The fact that yesterday was Christmas didn't inspire the Syracuse Post-Standard to take a break from publishing judgments, satisfied judgments, and bankruptcies in bizX, the weekly business supplement.
Not only was yesterday Christmas, but it was also the last Tuesday of the year, so we won't have any more of these listings in 2012. That being the case, I thought it a good time to reflect on what became a weekly series on the financial filings that stem from people receiving medical care, either from a physician, group practice, hospital or other facility.
My first post on this topic just sort of happened. I was skimming the judgments and noticed that there were quite a few listings for folks who owed money to medical providers. The first week, it was 12 people totaling $260,918.
The first post was in mid-July, only a short time after the US Supreme Court had affirmed the constitutionality of the Patient Protection and Affordable Care Act, also known as the ACA, health care reform, PPACA, Obamacare, and my favorite, the Job Killing Health Care Law, so named by the Republicans in the House. I decided to keep an eye on it for a while and see what happened. One month turned into two, then three, and now, after 24 weeks, we've reached the end of the year.
The highest week, in terms of the number of people? Week 11, with 40. In terms of dollars, it was week 6, with just short of $1.2 million. On the low end, week 21 had the fewest people (six) and lowest total (slightly over $50,000).
Add up all of the weekly numbers, and the accounting stands at 548 lives and $11,659,349, or an average of $21,276 for each judgment, satisfied judgment, and bankruptcy. Just here in Syracuse and the Central New York area. In just twenty four weeks.
I admit the accounting is not statistically valid. For example, it's possible a judgment could have been filed early on during the time I was tracking the weekly stats, and then satisfied at some point down the road; it's also possible that someone could have moved straight from judgment filed to bankruptcy filed, or been the recipient of multiple judgments - which means that it's not necessarily 548 unique people or $11,000,000 unique dollars. To do that type of accounting would have required that I pay attention to the names of the people, which is something I really didn't want to do.
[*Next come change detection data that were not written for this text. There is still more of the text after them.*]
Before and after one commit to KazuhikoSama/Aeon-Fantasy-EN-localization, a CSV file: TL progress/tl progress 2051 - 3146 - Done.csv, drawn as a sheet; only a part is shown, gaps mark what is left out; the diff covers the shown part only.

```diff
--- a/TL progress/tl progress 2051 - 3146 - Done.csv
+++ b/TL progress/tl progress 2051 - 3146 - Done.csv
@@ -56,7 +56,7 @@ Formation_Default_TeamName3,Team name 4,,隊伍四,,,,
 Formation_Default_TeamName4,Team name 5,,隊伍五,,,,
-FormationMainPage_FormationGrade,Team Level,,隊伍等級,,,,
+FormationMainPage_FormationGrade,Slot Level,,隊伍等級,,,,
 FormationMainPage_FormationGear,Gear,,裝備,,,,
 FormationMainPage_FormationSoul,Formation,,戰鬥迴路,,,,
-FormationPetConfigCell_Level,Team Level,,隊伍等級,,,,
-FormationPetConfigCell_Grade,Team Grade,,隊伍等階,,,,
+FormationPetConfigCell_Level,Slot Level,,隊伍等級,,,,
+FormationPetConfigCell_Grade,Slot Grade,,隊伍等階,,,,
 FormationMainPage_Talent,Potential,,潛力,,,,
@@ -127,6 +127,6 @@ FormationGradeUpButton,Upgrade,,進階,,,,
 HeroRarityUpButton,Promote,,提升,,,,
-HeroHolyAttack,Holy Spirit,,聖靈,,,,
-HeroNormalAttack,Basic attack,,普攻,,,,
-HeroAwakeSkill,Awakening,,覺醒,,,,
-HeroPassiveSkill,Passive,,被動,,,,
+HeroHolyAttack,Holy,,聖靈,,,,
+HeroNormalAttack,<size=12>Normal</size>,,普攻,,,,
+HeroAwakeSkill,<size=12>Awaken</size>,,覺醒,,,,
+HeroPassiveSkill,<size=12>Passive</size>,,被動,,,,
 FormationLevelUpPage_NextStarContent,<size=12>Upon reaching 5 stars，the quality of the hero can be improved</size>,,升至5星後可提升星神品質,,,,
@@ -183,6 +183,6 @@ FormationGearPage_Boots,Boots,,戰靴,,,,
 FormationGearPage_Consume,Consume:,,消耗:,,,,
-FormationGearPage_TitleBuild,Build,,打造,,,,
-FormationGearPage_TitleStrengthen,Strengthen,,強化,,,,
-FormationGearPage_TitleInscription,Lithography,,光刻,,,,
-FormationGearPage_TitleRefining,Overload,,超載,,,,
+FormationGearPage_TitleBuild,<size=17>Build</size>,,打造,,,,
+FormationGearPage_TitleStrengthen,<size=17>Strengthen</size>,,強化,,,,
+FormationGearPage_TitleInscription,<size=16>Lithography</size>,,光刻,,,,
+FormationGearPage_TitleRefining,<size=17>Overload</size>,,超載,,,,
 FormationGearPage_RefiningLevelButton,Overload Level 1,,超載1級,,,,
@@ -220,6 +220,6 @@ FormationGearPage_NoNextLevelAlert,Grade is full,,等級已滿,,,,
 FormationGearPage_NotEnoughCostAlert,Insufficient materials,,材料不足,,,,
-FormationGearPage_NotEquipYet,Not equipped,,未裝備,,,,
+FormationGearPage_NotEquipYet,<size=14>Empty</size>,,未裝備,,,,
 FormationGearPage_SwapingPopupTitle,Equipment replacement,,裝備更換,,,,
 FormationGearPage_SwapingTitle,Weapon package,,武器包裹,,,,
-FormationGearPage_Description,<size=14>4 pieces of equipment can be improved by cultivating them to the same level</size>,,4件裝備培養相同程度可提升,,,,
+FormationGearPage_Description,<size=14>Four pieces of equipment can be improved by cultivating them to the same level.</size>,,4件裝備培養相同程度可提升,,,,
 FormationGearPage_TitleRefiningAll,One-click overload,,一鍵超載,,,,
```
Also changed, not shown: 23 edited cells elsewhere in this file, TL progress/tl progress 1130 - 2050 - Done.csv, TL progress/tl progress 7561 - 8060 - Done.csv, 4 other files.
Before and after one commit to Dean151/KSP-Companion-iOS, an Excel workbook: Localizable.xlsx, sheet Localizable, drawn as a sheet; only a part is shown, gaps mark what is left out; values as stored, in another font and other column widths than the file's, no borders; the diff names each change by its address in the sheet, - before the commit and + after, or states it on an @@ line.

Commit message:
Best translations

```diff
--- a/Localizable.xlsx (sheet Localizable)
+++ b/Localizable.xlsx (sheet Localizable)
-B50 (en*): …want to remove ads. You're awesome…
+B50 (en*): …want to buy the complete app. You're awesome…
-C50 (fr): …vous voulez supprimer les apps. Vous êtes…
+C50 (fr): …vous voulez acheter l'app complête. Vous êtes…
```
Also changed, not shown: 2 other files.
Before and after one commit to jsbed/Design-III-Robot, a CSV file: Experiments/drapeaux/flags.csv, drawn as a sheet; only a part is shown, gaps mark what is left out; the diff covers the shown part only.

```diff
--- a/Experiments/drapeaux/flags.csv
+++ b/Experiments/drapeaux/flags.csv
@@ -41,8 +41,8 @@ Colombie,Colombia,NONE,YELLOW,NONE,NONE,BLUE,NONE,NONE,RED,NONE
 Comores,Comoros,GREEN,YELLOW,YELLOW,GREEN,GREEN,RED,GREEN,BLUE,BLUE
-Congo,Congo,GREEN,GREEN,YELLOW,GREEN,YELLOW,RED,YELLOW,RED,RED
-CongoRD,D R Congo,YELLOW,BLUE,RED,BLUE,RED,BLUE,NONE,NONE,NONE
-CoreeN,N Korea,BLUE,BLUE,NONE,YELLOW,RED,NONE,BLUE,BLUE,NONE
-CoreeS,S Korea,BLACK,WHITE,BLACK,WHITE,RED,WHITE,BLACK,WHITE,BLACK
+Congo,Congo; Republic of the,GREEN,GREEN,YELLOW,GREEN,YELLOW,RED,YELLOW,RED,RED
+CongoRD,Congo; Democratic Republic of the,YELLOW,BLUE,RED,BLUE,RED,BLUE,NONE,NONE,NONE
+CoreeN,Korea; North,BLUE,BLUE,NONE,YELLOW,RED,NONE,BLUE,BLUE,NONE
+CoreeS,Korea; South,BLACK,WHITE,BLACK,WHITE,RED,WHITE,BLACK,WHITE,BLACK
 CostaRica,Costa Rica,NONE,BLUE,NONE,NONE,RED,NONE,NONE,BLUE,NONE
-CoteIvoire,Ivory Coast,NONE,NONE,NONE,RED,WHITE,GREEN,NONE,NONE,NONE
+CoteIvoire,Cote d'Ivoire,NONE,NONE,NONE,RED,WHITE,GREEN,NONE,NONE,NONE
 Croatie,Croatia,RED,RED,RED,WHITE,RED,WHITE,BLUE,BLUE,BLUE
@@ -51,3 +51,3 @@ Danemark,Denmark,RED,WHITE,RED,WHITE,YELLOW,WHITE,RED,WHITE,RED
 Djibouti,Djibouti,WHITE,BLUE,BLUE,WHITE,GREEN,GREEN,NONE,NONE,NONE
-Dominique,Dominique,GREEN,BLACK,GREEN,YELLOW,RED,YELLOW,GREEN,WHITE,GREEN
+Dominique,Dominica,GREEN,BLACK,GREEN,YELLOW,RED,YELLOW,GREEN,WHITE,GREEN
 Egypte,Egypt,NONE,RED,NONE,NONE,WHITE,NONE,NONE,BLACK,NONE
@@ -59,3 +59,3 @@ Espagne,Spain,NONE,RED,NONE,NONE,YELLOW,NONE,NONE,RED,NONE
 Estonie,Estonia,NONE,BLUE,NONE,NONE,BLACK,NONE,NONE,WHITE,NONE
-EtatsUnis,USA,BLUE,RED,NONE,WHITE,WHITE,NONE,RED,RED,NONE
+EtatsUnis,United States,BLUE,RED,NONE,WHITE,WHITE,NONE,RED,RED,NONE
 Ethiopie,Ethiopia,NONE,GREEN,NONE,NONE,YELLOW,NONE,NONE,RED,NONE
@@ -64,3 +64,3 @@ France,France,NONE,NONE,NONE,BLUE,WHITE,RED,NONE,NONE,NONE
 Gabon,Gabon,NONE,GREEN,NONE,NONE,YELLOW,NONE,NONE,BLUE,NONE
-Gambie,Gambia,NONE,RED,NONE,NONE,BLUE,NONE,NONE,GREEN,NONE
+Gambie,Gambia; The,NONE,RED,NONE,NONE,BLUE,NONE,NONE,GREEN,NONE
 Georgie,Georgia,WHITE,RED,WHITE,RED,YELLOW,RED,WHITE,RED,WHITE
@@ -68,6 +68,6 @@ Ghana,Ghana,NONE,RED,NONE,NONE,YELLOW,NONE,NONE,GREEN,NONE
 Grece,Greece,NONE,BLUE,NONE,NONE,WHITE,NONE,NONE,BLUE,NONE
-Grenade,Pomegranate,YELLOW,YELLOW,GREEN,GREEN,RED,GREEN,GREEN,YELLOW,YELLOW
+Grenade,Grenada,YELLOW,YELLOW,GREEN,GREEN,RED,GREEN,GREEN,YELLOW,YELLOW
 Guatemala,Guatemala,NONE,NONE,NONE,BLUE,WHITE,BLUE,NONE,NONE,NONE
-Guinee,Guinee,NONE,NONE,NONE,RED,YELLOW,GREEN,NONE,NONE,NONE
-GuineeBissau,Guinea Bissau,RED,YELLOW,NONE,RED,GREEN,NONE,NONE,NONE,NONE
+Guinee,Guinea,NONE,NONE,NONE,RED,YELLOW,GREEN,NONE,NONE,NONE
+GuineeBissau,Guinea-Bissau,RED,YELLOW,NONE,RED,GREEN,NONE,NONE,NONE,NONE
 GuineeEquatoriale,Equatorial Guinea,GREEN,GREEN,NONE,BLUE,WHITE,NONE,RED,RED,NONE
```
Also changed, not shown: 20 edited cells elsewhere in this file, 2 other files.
I don't know the circumstances that landed these folks in this section of the paper. I don't have the faintest idea whether they had jobs, if they had health insurance through their employers,if their insurance company denied the claims, if they were hanging by a thread in any of the safety net programs that are available to folks in New York, or if they made a conscientious choice not to pay their bills, in which case their landing in this particular section of the paper could have been avoided.
I do know that the vast majority of the filings were from our three local hospitals, and that according to their websites, all of the facilities - St Joseph's Hospital Health Center, Crouse Hospital, and SUNY Upstate Medical University - offer some kind of financial assistance, ranging from helping get patients into insurance programs to reduced payments or payment plans.
In addition to efforts by the facilities themselves, those of us who have insurance, and our insurance companies, and many of our health care providers, contribute to indigent care programs through surcharges tacked on to certain medical bills; and all of us support safety net programs through the taxes we pay. So basically, everyone's trying, here - whether by choice or by default - to help get medical bills paid. The hope is that between private health insurance, government safety net programs, and other funding arrangements, we'll continue to have access to quality care when we need it.
But if we have over $11,650,000 in unpaid medical bills that have gotten to the point where papers have been filed, just here in the Syracuse area, in just under half a year, can you even imagine what the total must be statewide, or nationwide?
It can only be a staggering number.